A commissioned reading was scheduled for Friday. For these readings, the client and I schedule the day they are to call so I can make sure to have my cell phone with me and someplace with cell phone service (ie not the mountains at a silent meditation retreat). Since I don't know when they will call, it is still quite random. As usual, I had a full roster of errands so I would be in a variety of visual and cultural environments. It turns out that when they called, I was actually at the vet's checking into my dog's labored breathing and hacking cough. I took the first two photos there while waiting to get the final diagnosis, which was so shocking that I forgot about taking the third picture until I was at my next destination. Obviously, not good news. Two months ago I adopted a rescued dog who has been unloved for all of his 12-13 years but in spite of that, has been nothing but adoring, cheerful, bright and  and perkier than a 2 year old. And funny looking. Old Man Genkins has huge ears, he is missing half his teeth, his front legs are bow-legged, his kneecaps are in the wrong spot and his rear end is way taller than his front.  Imagine a rhinoceros mixed with a chihuahua. Sadly, he also has an enlarged heart and it's a matter of when it will rupture, not if. In shock, I drove on to the hospice facility where my mother is temporarily staying while my father takes a much needed break. She can't speak but she can sing, although I don't recognize any of the tunes. But it's easy to follow along with her since it's mainly a lot of "la la la's" and "dee dah dee dah dee dee dee" and she really enjoys my attempts to harmonize. After she fell asleep, I had time to think about the day. Rather than feeling depressed, I felt very much needed and very lucky that I was in a position to love the little dog as much as I can while I can so that his last days are happy ones. I believe this will no doubt involve bacon and walks. And after a life-time of being unable to help my mother's suffering from schizophrenia in any way, I cannot express what a joy it is to make her laugh and sing.  Eventually, I remembered that I was an Oracle and I took the final photograph and emailed all three to my caller. When I received her question, I replied that I wasn't sure if the images themselves answered the question but my activities I was involved in while taking the photographs were the answer to the question for me.

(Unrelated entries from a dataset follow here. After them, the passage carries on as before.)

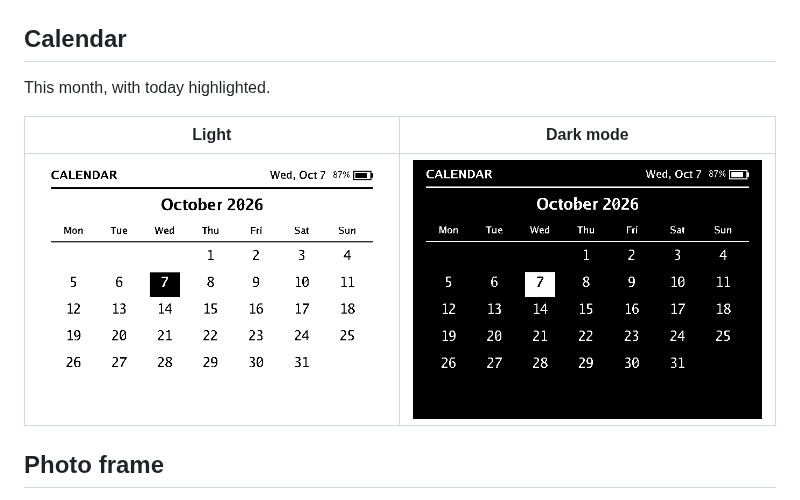
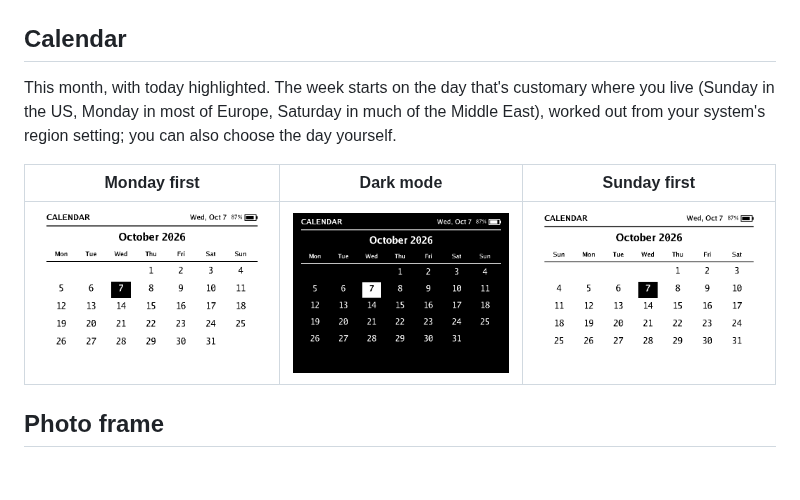
Before and after one commit to v1k0d3n/monoink, a Markdown page: docs/screens.md, the part around the change. Drawn GitHub-style; pictures changed too: docs/images/screens/calendar-sunday.png (added); blank space fills up the shorter version.

```diff
--- a/docs/screens.md
+++ b/docs/screens.md
@@ -50,11 +50,14 @@ CPU, GPU and memory load with temperatures, plus a 30-minute history graph. Upda
 
 ## Calendar
 
-This month, with today highlighted.
+This month, with today highlighted. The week starts on the day that's
+customary where you live (Sunday in the US, Monday in most of Europe,
+Saturday in much of the Middle East), worked out from your system's region
+setting; you can also choose the day yourself.
 
-| Light | Dark mode |
-| --- | --- |
-| ![Calendar screen](images/screens/calendar.png) | ![Calendar screen in dark mode](images/screens/calendar-dark.png) |
+| Monday first | Dark mode | Sunday first |
+| --- | --- | --- |
+| ![Calendar screen](images/screens/calendar.png) | ![Calendar screen in dark mode](images/screens/calendar-dark.png) | ![Calendar screen starting on Sunday](images/screens/calendar-sunday.png) |
 
 ## Photo frame
 
```
Also changed, not shown: README.md (+1 -0 lines), docs/privacy.md (+1 -0 lines), 15 other files.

1 comment:

Cherry said...

This is a beautiful essay! It made my heart feel bigger.